(Exercise prompt): Leaving out the pictures, retype the lines from the beginning of the listing through the line containing "Also changed, not".

▬▬▬▬▬▬▬▬▬▬

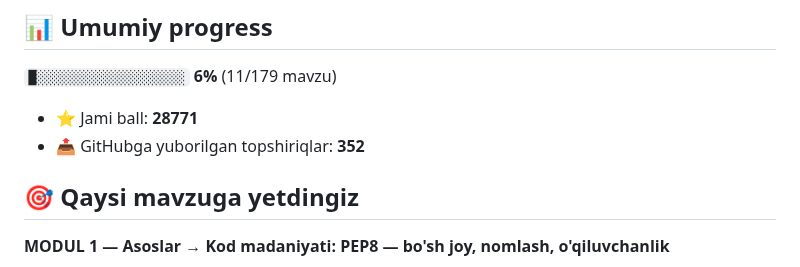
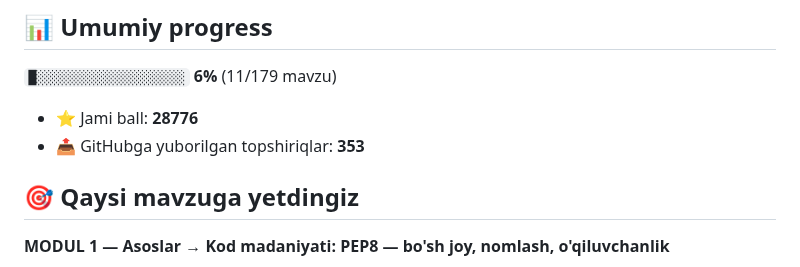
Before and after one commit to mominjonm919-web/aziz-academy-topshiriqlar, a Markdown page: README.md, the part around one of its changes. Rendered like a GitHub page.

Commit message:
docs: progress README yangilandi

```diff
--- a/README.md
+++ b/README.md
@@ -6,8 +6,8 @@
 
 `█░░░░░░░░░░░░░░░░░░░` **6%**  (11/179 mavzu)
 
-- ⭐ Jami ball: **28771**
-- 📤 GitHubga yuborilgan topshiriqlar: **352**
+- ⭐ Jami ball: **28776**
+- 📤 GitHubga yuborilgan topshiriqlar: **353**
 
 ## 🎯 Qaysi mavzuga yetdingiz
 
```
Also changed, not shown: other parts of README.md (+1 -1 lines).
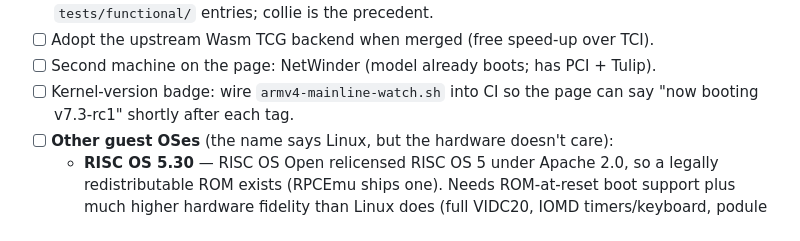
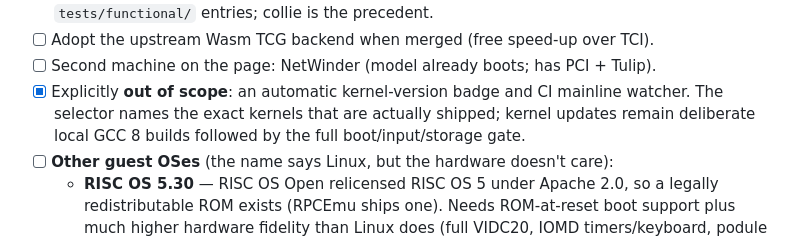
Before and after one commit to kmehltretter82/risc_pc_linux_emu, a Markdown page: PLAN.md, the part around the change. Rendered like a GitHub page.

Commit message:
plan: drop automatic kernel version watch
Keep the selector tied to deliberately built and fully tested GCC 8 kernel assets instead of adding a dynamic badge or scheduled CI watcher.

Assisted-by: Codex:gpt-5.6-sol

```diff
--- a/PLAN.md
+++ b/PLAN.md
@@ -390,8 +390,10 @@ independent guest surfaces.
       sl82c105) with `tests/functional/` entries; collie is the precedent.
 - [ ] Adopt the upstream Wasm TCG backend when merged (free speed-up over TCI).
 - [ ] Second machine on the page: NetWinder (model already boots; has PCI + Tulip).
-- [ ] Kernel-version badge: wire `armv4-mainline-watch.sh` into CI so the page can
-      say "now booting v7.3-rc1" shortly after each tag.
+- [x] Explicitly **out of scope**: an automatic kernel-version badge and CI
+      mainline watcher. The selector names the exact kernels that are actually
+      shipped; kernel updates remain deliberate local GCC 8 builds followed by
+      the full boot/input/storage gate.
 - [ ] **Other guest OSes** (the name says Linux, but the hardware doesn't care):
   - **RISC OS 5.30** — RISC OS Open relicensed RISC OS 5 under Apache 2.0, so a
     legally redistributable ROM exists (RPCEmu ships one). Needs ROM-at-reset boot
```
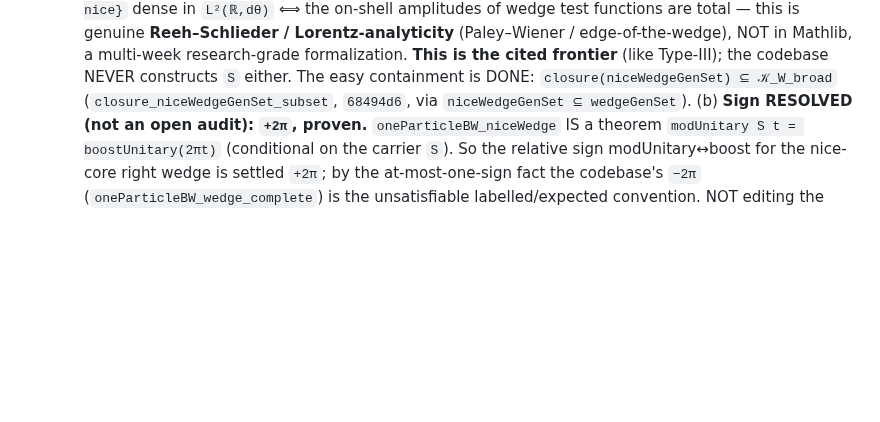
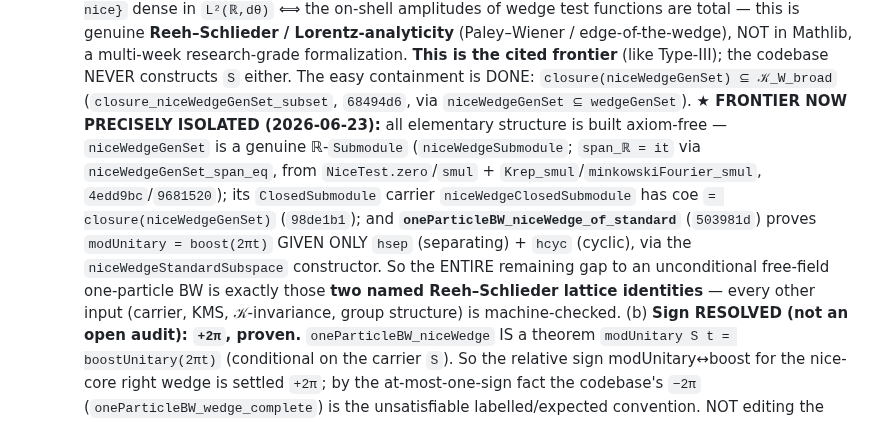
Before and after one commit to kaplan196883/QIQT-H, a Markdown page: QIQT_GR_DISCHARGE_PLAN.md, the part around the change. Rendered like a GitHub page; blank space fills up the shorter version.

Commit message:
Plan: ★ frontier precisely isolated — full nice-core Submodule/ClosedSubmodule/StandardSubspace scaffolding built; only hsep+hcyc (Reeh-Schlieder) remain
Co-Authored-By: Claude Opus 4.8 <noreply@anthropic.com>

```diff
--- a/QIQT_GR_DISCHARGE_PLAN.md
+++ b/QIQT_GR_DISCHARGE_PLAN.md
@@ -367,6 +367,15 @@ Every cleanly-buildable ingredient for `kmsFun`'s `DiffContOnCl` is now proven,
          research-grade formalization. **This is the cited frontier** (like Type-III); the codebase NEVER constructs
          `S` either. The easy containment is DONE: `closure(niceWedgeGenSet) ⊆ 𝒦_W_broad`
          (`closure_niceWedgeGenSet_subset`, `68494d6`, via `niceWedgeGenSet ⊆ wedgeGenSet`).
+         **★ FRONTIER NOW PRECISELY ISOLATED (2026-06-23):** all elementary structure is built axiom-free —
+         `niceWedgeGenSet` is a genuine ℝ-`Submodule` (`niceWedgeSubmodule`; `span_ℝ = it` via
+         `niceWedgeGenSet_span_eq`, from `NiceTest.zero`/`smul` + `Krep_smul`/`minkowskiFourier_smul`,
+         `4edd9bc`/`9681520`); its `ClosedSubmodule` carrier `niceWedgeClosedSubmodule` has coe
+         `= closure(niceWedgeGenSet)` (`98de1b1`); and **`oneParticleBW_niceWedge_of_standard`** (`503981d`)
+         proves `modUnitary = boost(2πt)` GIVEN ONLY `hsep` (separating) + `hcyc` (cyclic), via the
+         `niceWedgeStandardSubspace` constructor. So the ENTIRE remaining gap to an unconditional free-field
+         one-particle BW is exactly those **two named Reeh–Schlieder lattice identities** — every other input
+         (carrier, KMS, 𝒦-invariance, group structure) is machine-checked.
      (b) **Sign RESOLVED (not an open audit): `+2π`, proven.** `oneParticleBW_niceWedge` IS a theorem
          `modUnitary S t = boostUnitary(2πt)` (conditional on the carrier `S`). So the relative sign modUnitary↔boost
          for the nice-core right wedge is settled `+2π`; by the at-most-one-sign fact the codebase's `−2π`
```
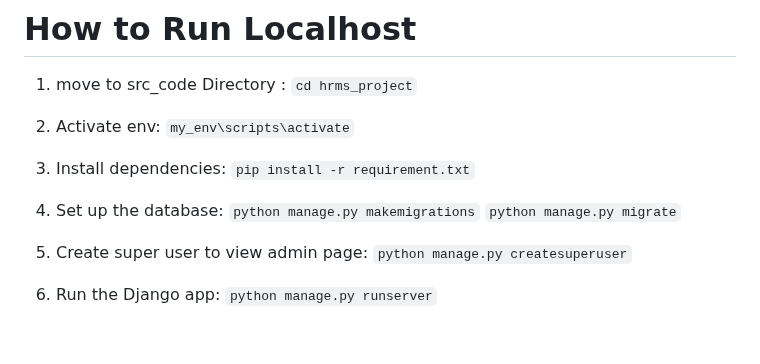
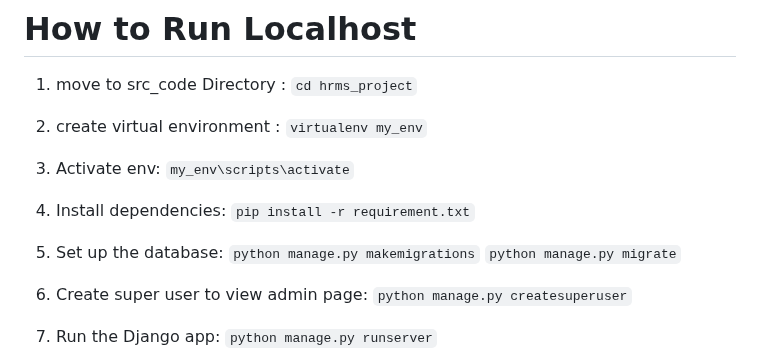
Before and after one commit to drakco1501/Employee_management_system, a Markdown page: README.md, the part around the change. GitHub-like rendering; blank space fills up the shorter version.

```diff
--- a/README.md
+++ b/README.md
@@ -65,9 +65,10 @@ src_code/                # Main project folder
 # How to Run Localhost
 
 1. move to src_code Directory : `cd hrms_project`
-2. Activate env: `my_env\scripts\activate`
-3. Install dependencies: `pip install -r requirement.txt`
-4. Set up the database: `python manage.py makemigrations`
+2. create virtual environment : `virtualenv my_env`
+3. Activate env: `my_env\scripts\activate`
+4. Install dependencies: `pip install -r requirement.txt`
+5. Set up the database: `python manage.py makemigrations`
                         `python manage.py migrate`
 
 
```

▬▬▬▬▬▬▬▬▬▬

(Answer to this task):
Before and after one commit to mominjonm919-web/aziz-academy-topshiriqlar, a Markdown page: README.md, the part around one of its changes. Rendered like a GitHub page.

Commit message:
docs: progress README yangilandi

```diff
--- a/README.md
+++ b/README.md
@@ -6,8 +6,8 @@
 
 `█░░░░░░░░░░░░░░░░░░░` **6%**  (11/179 mavzu)
 
-- ⭐ Jami ball: **28771**
-- 📤 GitHubga yuborilgan topshiriqlar: **352**
+- ⭐ Jami ball: **28776**
+- 📤 GitHubga yuborilgan topshiriqlar: **353**
 
 ## 🎯 Qaysi mavzuga yetdingiz
 
```
Also changed, not shown: other parts of README.md (+1 -1 lines).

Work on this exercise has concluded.